→ **ACTIVITY**
Show every line of the data below that includes the word "resources".

→ **EXERCISE DATA**
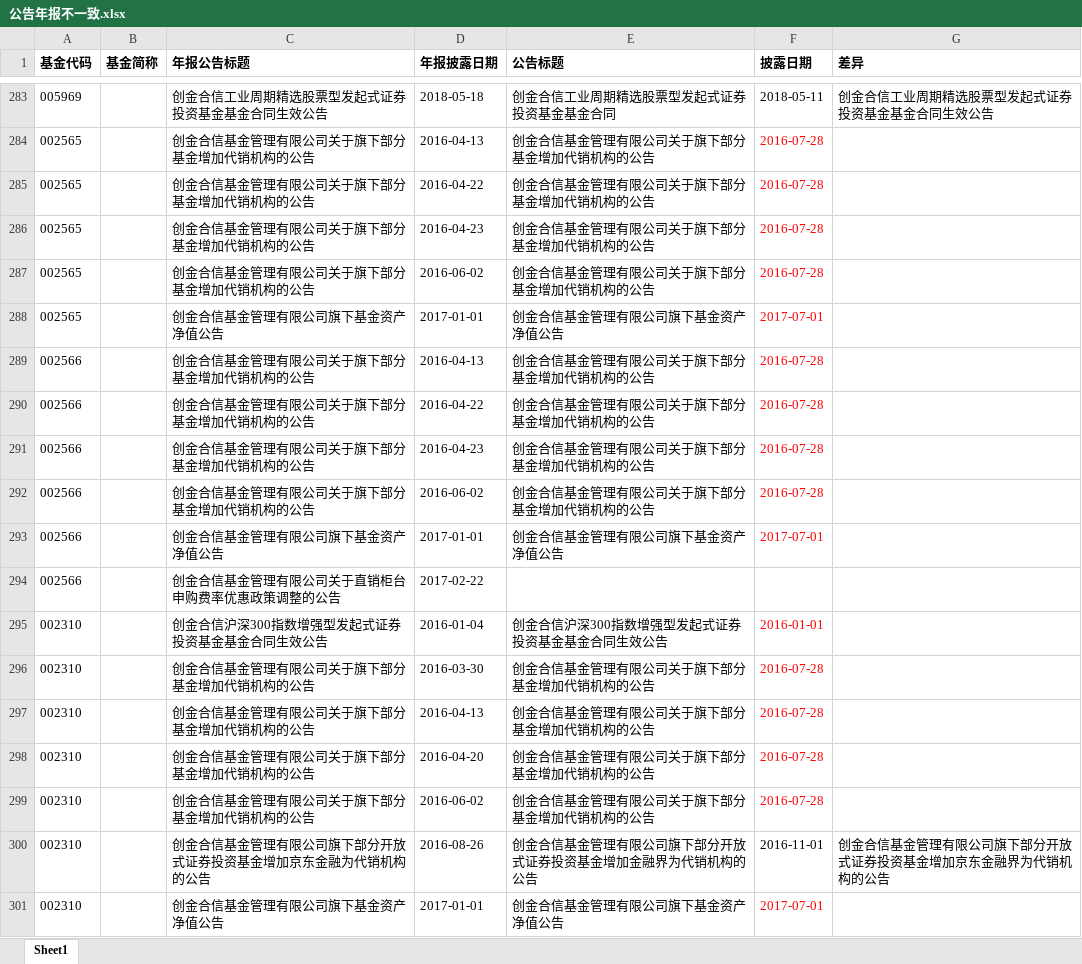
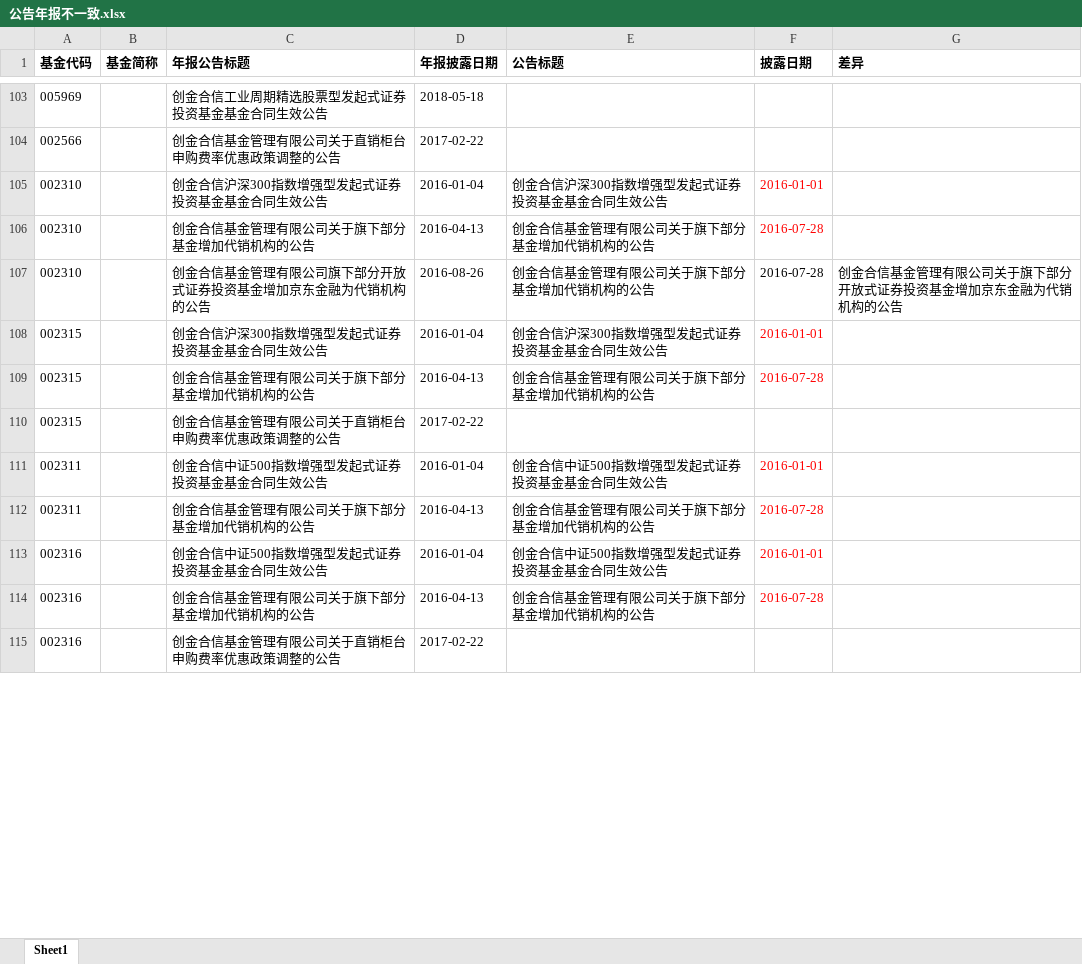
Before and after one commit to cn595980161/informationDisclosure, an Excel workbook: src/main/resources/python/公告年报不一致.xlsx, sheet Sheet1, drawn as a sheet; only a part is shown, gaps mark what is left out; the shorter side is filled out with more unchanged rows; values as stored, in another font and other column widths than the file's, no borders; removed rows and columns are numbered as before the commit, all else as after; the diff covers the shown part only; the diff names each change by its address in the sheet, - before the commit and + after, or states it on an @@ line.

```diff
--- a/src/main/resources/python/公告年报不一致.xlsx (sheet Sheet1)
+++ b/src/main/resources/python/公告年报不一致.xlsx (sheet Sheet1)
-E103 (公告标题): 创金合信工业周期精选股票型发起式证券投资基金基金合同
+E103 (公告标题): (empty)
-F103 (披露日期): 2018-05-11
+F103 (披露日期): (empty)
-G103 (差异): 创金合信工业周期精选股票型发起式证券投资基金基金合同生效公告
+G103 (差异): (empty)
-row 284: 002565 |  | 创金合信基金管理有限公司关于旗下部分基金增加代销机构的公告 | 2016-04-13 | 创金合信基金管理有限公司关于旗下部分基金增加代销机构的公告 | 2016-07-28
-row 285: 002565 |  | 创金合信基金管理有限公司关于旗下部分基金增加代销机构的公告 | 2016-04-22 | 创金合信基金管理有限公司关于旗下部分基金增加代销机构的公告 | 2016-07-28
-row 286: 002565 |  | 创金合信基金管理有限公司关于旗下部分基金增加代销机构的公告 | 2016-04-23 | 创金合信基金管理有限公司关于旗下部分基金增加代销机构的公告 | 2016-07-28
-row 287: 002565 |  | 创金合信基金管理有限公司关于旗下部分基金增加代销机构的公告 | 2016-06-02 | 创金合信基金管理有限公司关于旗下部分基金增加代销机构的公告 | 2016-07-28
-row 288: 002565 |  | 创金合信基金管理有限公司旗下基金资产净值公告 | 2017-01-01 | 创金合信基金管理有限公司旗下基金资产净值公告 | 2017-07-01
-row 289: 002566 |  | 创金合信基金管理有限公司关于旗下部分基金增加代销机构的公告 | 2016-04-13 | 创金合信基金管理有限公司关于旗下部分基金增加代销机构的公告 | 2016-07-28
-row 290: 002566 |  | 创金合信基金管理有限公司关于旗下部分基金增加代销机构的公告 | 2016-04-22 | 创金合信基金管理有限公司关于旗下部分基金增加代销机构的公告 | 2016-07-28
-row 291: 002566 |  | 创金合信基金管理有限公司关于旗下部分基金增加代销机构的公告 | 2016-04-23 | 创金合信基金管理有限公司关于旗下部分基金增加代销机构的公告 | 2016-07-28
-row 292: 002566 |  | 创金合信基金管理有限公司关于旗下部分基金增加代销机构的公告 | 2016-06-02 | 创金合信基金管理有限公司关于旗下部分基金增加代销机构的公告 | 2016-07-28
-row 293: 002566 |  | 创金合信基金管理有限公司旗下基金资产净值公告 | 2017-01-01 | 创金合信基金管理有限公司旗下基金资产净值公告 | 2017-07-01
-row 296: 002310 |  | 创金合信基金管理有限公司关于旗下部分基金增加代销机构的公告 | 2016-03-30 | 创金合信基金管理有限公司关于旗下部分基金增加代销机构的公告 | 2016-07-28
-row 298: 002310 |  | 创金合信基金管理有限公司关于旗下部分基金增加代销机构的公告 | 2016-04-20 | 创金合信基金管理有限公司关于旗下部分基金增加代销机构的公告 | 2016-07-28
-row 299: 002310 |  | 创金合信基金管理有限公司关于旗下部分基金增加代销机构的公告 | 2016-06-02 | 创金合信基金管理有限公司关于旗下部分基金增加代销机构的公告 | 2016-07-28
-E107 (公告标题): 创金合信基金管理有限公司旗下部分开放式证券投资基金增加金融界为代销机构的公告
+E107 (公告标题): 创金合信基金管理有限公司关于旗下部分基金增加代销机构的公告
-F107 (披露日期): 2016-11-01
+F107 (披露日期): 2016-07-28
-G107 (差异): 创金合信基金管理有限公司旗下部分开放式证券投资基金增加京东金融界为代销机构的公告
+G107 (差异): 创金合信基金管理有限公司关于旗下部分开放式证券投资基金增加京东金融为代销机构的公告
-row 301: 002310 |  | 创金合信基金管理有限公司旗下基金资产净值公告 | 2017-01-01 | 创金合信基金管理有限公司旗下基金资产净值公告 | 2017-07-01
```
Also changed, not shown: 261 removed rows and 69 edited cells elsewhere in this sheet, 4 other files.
* * *
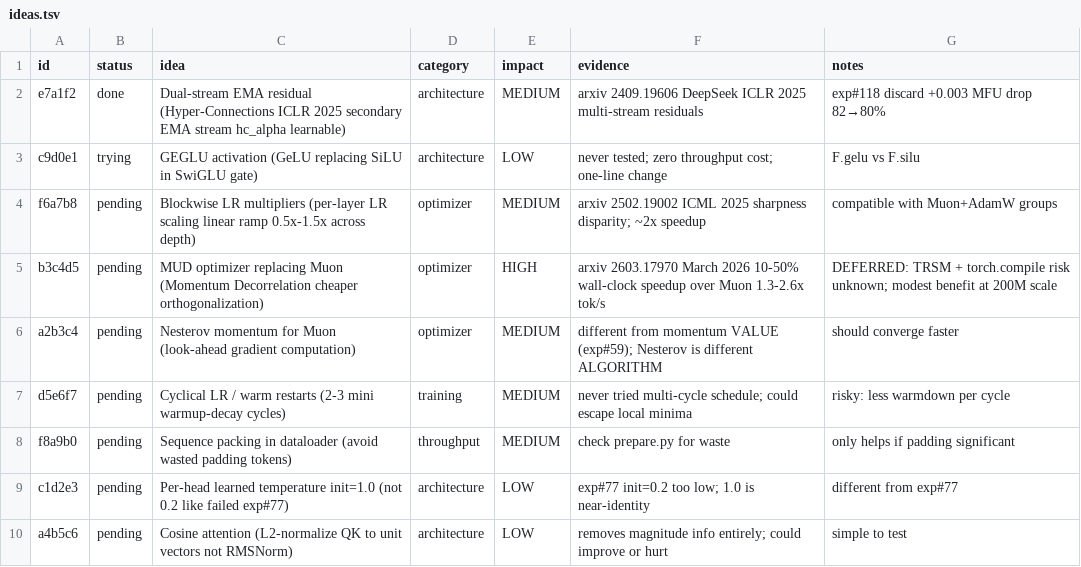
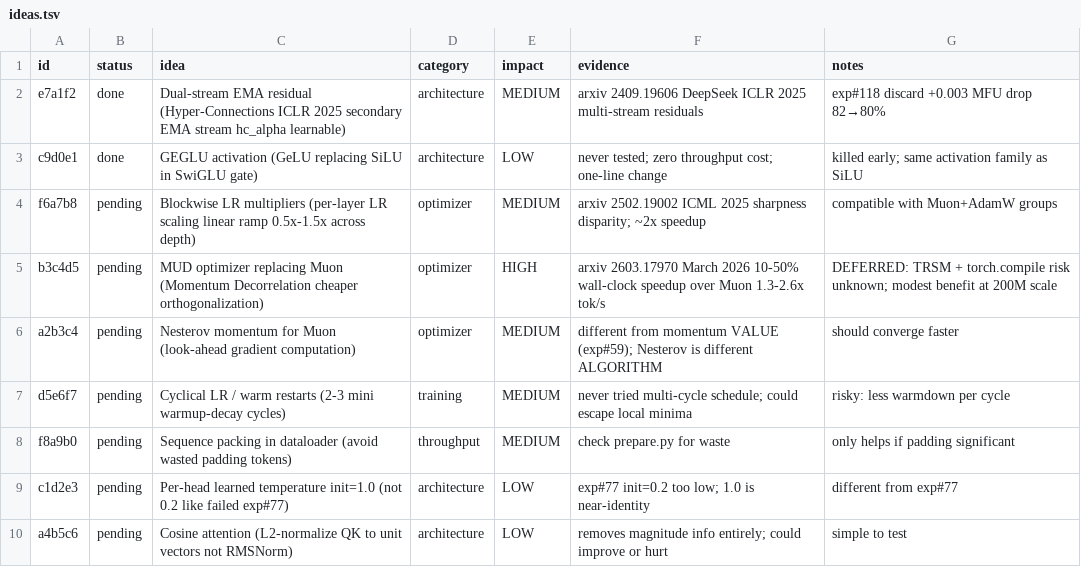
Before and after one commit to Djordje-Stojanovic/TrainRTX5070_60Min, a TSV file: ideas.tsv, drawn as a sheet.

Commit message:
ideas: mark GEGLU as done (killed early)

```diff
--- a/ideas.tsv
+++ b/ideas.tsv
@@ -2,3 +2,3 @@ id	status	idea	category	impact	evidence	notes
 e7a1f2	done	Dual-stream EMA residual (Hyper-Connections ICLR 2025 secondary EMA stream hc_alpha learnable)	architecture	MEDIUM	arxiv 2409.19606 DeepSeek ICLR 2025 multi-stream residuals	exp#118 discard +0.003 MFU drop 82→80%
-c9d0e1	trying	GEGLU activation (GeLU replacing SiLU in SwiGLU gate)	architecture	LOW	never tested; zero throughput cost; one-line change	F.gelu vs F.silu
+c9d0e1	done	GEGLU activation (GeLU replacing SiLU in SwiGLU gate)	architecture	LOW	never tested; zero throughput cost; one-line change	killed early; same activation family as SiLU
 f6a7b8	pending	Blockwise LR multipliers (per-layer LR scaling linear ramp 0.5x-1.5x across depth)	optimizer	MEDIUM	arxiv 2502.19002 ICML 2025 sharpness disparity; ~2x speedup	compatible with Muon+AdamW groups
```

→ **RESPONSE TO THE EXERCISE**
Before and after one commit to cn595980161/informationDisclosure, an Excel workbook: src/main/resources/python/公告年报不一致.xlsx, sheet Sheet1, drawn as a sheet; only a part is shown, gaps mark what is left out; the shorter side is filled out with more unchanged rows; values as stored, in another font and other column widths than the file's, no borders; removed rows and columns are numbered as before the commit, all else as after; the diff covers the shown part only; the diff names each change by its address in the sheet, - before the commit and + after, or states it on an @@ line.
--- a/src/main/resources/python/公告年报不一致.xlsx (sheet Sheet1)
+++ b/src/main/resources/python/公告年报不一致.xlsx (sheet Sheet1)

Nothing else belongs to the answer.